Barcelona Open 2021 Tournament Preview
The Barcelona Open will be held for the first time since 2019 this week, and with the defending champion Dominic Thiem not competing, what can you expect from this year’s event?
After an unexpected exit in Monte Carlo, 11-time Barcelona Open champion Rafael Nadal will look to return to title-winning ways in the Catalan capital.
Here, Tennishead looks ahead to the ATP 500 event. When is it, which players will participate, and what battles could you see over the course of the tournament?
The 2021 Barcelona Open will be staged from 19-25 April – for UK fans the whole competition will be broadcast on Amazon Prime Video.
48 players will fight for the trophy in Barcelona this year. There are 16 seeds overall, all of whom receive a bye to the second round.
4 of the top-10 are participating; world No. 3 Rafael Nadal, No. 9 Diego Schwartzman, and Monte Carlo 2021 finalists Stefanos Tsitsipas (No. 5) and Andrey Rublev (No. 8).
Below is a programme of those taking part at the event, with seedings attached where appropriate.
Where is the event held?
The tournament takes place at the Real Club de Tenis Barcelona-1899, the oldest tennis club in Spain, on outdoor clay courts.
Ranking points breakdown, Singles
Winner – 500 points
Runner-up – 300 points
Semi-finals – 180 points
Quarter-finals – 90 points
Round of 16 – 45 points
Round of 32 – 20 points
Round of 64 – 0 points
Prize money breakdown, Singles
Winner – € 178,985 ($199,357)
Runner-up – € 111,600 ($124,302)
Semi-finals – € 69,840 ($77,789)
Quarter-finals – € 42,180 ($46,981)
Round of 16 – € 24,900 ($27,734)
Round of 32 – € 14,700 ($16,373)
Round of 64 – € 8,700 ($9,690)
Can I buy tickets for the tournament?
While this year’s tournament will host limited fans, tickets for the event are now sold out.
How can I follow the tournament?
Heading into the tournament, Rafael Nadal and his recent conqueror Andrey Rublev have been placed into opposite halves of the draw. So, if Nadal wants direct revenge for his quarter-final defeat in Monte Carlo, it will have to wait until the final, provided both men make it to the championship match.

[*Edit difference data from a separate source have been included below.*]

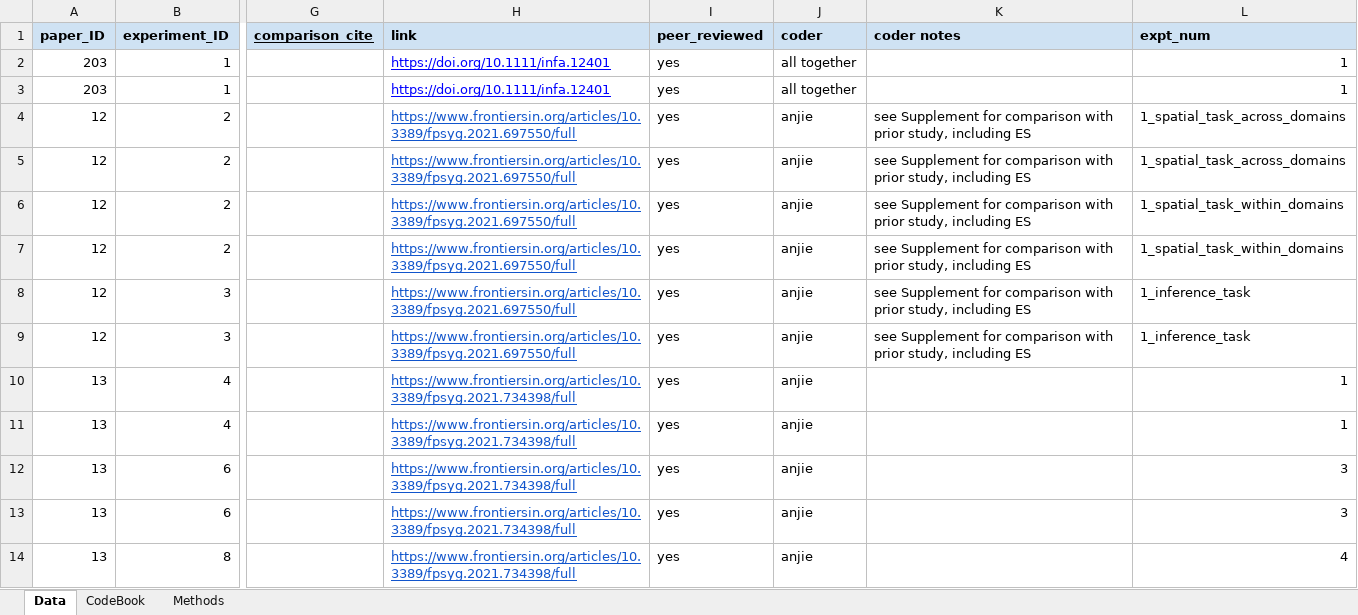
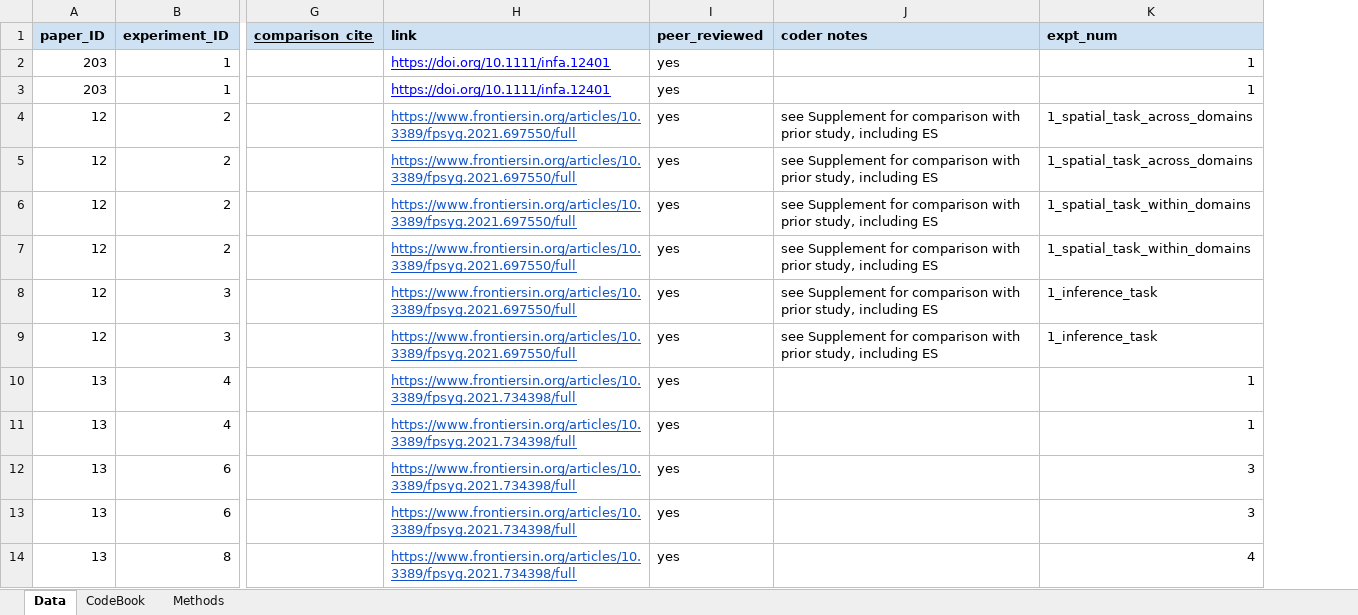
Before and after one commit to AaronChuey/online_devo_metaanalysis, an Excel workbook: Effect size coding (online testing MA).xlsx, sheet Data, drawn as a sheet; only a part is shown, gaps mark what is left out; values as stored, in another font and other column widths than the file's, no borders; the diff names each change by its address in the sheet, - before the commit and + after, or states it on an @@ line.

Commit message:
Update Effect size coding (online testing MA).xlsx

```diff
--- a/Effect size coding (online testing MA).xlsx (sheet Data)
+++ b/Effect size coding (online testing MA).xlsx (sheet Data)
-column J (coder), rows 2-14: all together | all together | anjie | anjie | anjie | anjie | anjie | anjie | anjie | anjie | anjie | anjie | anjie
```
Also changed, not shown: formulas that keep their value.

17-year-old Spanish wildcard Carlos Alcaraz will face USA’s Frances Tiafoe in the first round for what could prove an exciting matchup. The teenage Spaniard registered an impressive run at the recent Andalucia Open, making it to the semi-finals before falling to compatriot Jaume Munar.

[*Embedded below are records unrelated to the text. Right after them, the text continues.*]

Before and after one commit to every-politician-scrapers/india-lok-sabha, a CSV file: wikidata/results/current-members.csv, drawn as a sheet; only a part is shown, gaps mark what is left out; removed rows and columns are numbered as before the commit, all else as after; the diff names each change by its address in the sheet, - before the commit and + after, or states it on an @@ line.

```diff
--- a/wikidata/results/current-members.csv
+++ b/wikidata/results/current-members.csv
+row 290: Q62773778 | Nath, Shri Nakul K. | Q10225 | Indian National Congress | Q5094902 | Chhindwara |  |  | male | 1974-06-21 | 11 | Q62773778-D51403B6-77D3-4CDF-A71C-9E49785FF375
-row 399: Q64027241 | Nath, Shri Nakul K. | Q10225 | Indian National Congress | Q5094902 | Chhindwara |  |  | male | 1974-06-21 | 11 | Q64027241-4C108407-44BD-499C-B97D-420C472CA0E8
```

In a battle of the youngsters, 20-year-old Canadian Felix Auger-Aliassime could face 19-year-old Italian wildcard Lorenzo Musetti in the second round of proceedings, if the Italian defeats 39-year-old veteran Feliciano Lopez first.
Despite only being a year apart in age, Auger-Aliassime has been a mainstay of the ‘next generation’ of talent for a number of year now, while Musetti only burst into the collective tennis consciousness in the past 12 months.

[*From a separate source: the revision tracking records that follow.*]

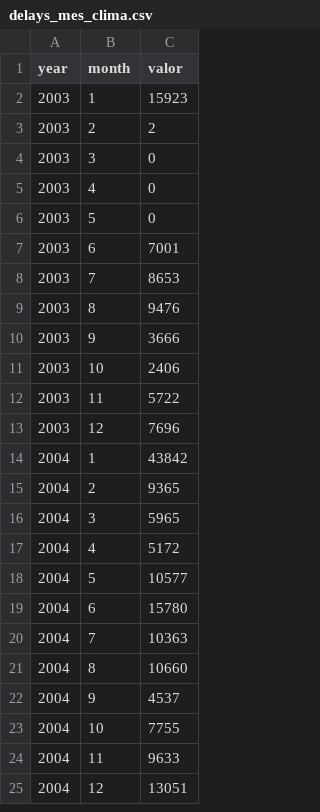
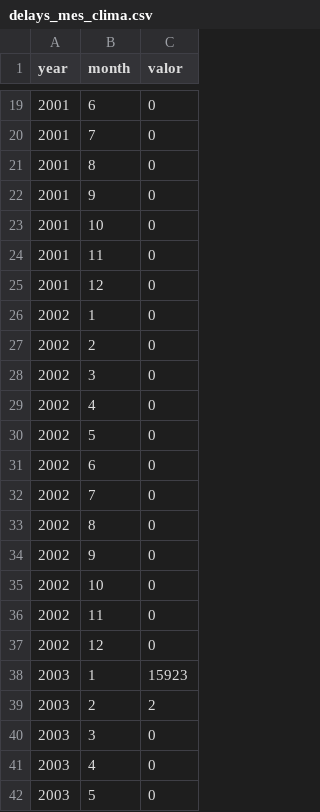
Before and after one commit to JonSeijo/metodos-tp3, a CSV file: experimentos/datos/delays_mes_clima.csv (was experimentos/delays_mes_clima.csv), drawn as a sheet; only a part is shown, gaps mark what is left out; the shorter side is filled out with more unchanged rows; the diff covers the shown part only.

```diff
--- a/experimentos/delays_mes_clima.csv
+++ b/experimentos/datos/delays_mes_clima.csv
@@ -2 +19,20 @@ year,month,valor
+2001,6,0
+2001,7,0
+2001,8,0
+2001,9,0
+2001,10,0
+2001,11,0
+2001,12,0
+2002,1,0
+2002,2,0
+2002,3,0
+2002,4,0
+2002,5,0
+2002,6,0
+2002,7,0
+2002,8,0
+2002,9,0
+2002,10,0
+2002,11,0
+2002,12,0
 2003,1,15923
```
Also changed, not shown: 17 added rows elsewhere in this file, experimentos/datos/cancelaciones_mes_clima-2000-2008.csv, 19 other files.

On the seasoned Spaniard, Feliciano Lopez could potentially face three players that are 22 or younger to reach the quarter-finals; 19-year-old Musetti, 20-year-old Auger-Aliassime, then possibly Denis Shapovalov, who only turned 22 on 15th April.
Dan Evans, victor over Novak Djokovic in Monte Carlo, could face Frances Tiafoe in the third round for a chance to reap payback for his second round loss at the Miami Open.
Stefanos Tsitsipas could face young Spaniard Alejandro Davidovich Fokina for the second time in two weeks if ADF makes it to the third round. The two faced in the Monte Carlo quarter-finals, with the match cut short due to an injury withdrawal from Davidovich Fokina.
If Tsitsipas and Rublev both reach the semi-finals, they would face off for a second time less than a week apart, in a repeat of the Monte Carlo Masters final.
(Photo credit Ray Giubilo)